In a white paper released today, the Boston-based Pioneer Institute, one of the most vocal critics of the common core, seeks to back up its argument with comments made by one of the math standards’ lead writers, Jason Zimba.

Co-authors R. James Milgram and Sandra Stotsky draw on the official minutes and a recording of a March 2010 meeting of the Massachusetts Board of Education, at which Zimba appeared. (Stotsky was then a member of that state board.) The minutes report that Zimba told the panel that the standards’ “concept of college readiness is minimal and focuses on non-selective colleges.”

In his comments, according to a recording obtained by Milgram and Stotsky, he said that a “minimally college-ready student is a student who passed Algebra 2,” and added that “it’s a fair critique that it’s a minimal definition of college readiness.”

This past August, writing for the “Common Core Watch” blog run by the Thomas B. Fordham Institute, Zimba sought to correct the record, saying that Stotsky, Milgram and others had been “barnstorming the country” and misleading the public about the standards.

“It’s factually incorrect to say, as these critics frequently claim, that the definition of college readiness in the Common Core is pegged to a community college level,” Zimba wrote on the blog in August. “The definition of college and career readiness in the standards is readiness for entry-level, credit-bearing courses in mathematics at four-year colleges, as well as courses at two-year colleges that transfer for credit at four-year colleges.”

Critics such as Milgram and Stotsky “want the term ‘college ready’ to mean something beyond Algebra 2,” Zimba wrote. “They want to call students college ready only if they go beyond Algebra 2 to take trigonometry, precalculus, or calculus. At the risk of giving more oxygen to what strikes me as being fundamentally a dispute about language, what [those critics] think of as ‘college ready’ is what I might call ‘STEM ready.’ I think it makes sense to most people that college readiness and STEM readiness are two different things. The mathematical demands that students face in college will vary dramatically depending on whether they are pursuing a STEM major or not.”

Milgram, a professor emeritus of math at Stanford University, and Stotsky, a professor of education at the University of Arkansas, are two members of the common-core validation panel who refused to approve the standards. Their aim in the paper is to show that the math standards do not reflect a level of college readiness appropriate for selective colleges or for those preparing for careers in math or science.

“State and national policy makers, educators, and the general public have been misinformed and are thoroughly confused because, after 30 or more years of substandard mathematics instruction in the public schools, most of them no longer understand enough mathematics themselves to figure out what academic level [the] Common Core’s high school mathematics standards designate and how they may affect other levels of education and this country’s economy,” the co-authors argue in the executive summary. “They do not seem to understand that [the] Common Core’s standards do not prepare high school students for STEM areas in college.”

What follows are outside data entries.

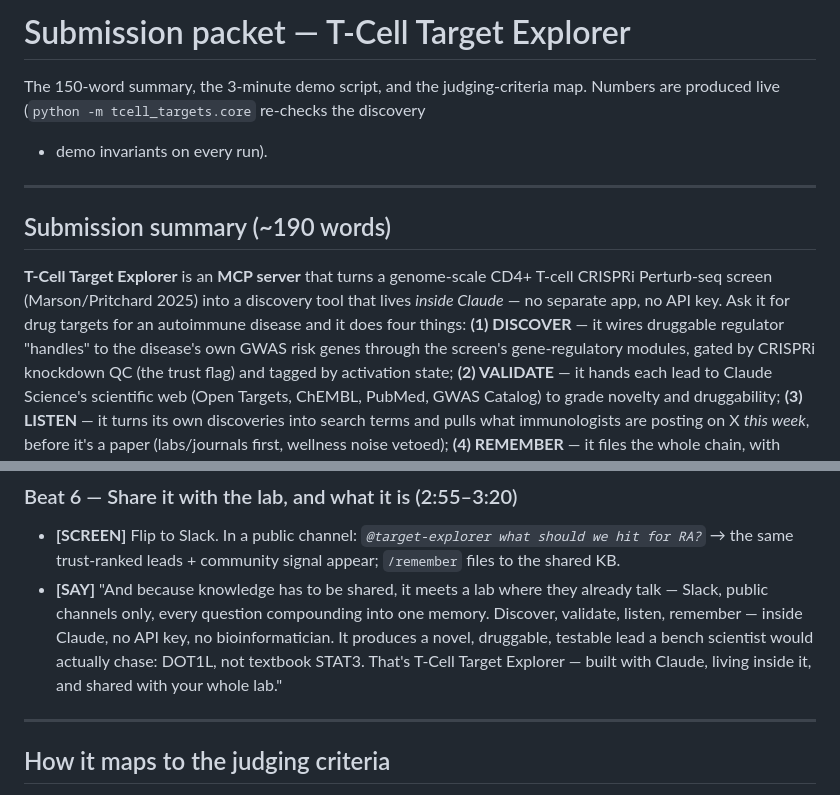
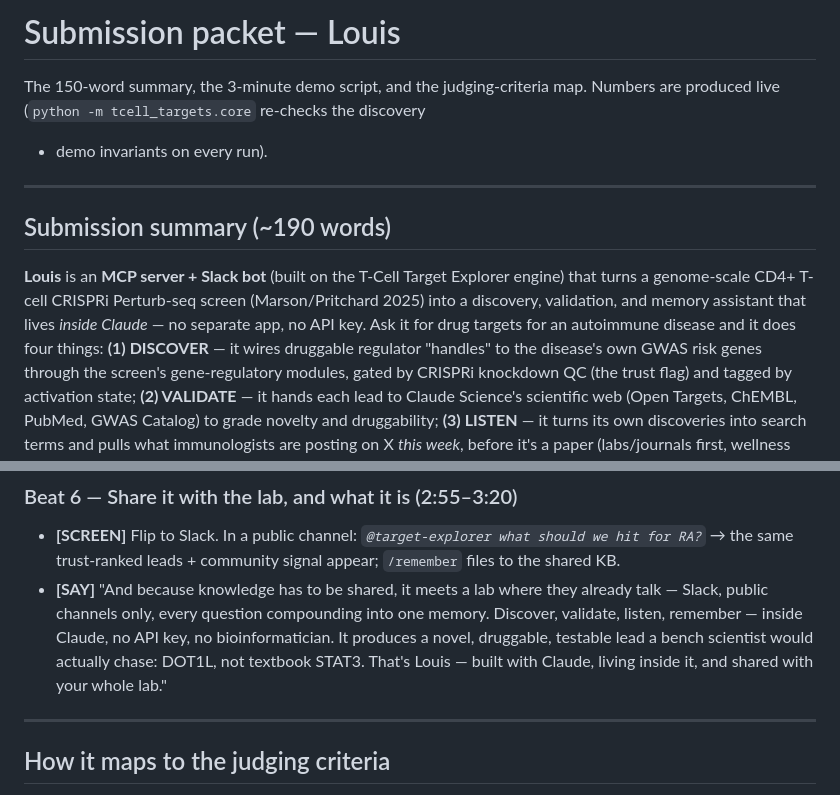
Before and after one commit to rpinho/louis, a Markdown page: SUBMISSION.md, 2 parts joined by grey strips. GitHub-like rendering.

Commit message:
Brand the docs as Louis (README + SUBMISSION lead with the product name)
README title -> Louis (detective tagline + Pasteur note); SUBMISSION packet + summary +
demo-script closer -> Louis. 'T-Cell Target Explorer' kept only as the underlying ENGINE
reference. Same brand across bot, skill, and public repo. Local commit only — not pushed.

Co-Authored-By: Claude Opus 4.8 <noreply@anthropic.com>

```diff
--- a/SUBMISSION.md
+++ b/SUBMISSION.md
@@ -1,4 +1,4 @@
-# Submission packet — T-Cell Target Explorer
+# Submission packet — Louis
 
 The 150-word summary, the 3-minute demo script, and the judging-criteria map.
 Numbers are produced live (`python -m tcell_targets.core` re-checks the discovery
@@ -8,9 +8,9 @@ Numbers are produced live (`python -m tcell_targets.core` re-checks the discover
 
 ## Submission summary (~190 words)
 
-**T-Cell Target Explorer** is an **MCP server** that turns a genome-scale CD4+ T-cell CRISPRi
-Perturb-seq screen (Marson/Pritchard 2025) into a discovery tool that lives *inside Claude* —
-no separate app, no API key. Ask it for drug targets for an autoimmune disease and it does four
+**Louis** is an **MCP server + Slack bot** (built on the T-Cell Target Explorer engine) that turns a
+genome-scale CD4+ T-cell CRISPRi Perturb-seq screen (Marson/Pritchard 2025) into a discovery,
+validation, and memory assistant that lives *inside Claude* — no separate app, no API key. Ask it for drug targets for an autoimmune disease and it does four
 things: **(1) DISCOVER** — it wires druggable regulator "handles" to the disease's own GWAS risk
 genes through the screen's gene-regulatory modules, gated by CRISPRi knockdown QC (the trust flag)
 and tagged by activation state; **(2) VALIDATE** — it hands each lead to Claude Science's scientific
@@ -53,7 +53,7 @@ A Slack bot shares it all with the lab. Every claim traces to a source. Built wi
 
 ### Beat 6 — Share it with the lab, and what it is (2:55–3:20)
 - **[SCREEN]** Flip to Slack. In a public channel: *`@target-explorer what should we hit for RA?`* → the same trust-ranked leads + community signal appear; `/remember` files to the shared KB.
-- **[SAY]** "And because knowledge has to be shared, it meets a lab where they already talk — Slack, public channels only, every question compounding into one memory. Discover, validate, listen, remember — inside Claude, no API key, no bioinformatician. It produces a novel, druggable, testable lead a bench scientist would actually chase: DOT1L, not textbook STAT3. That's T-Cell Target Explorer — built with Claude, living inside it, and shared with your whole lab."
+- **[SAY]** "And because knowledge has to be shared, it meets a lab where they already talk — Slack, public channels only, every question compounding into one memory. Discover, validate, listen, remember — inside Claude, no API key, no bioinformatician. It produces a novel, druggable, testable lead a bench scientist would actually chase: DOT1L, not textbook STAT3. That's Louis — built with Claude, living inside it, and shared with your whole lab."
 
 ---
 
```
Also changed, not shown: README.md (+4 -2 lines).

A version of this news article first appeared in the Curriculum Matters blog.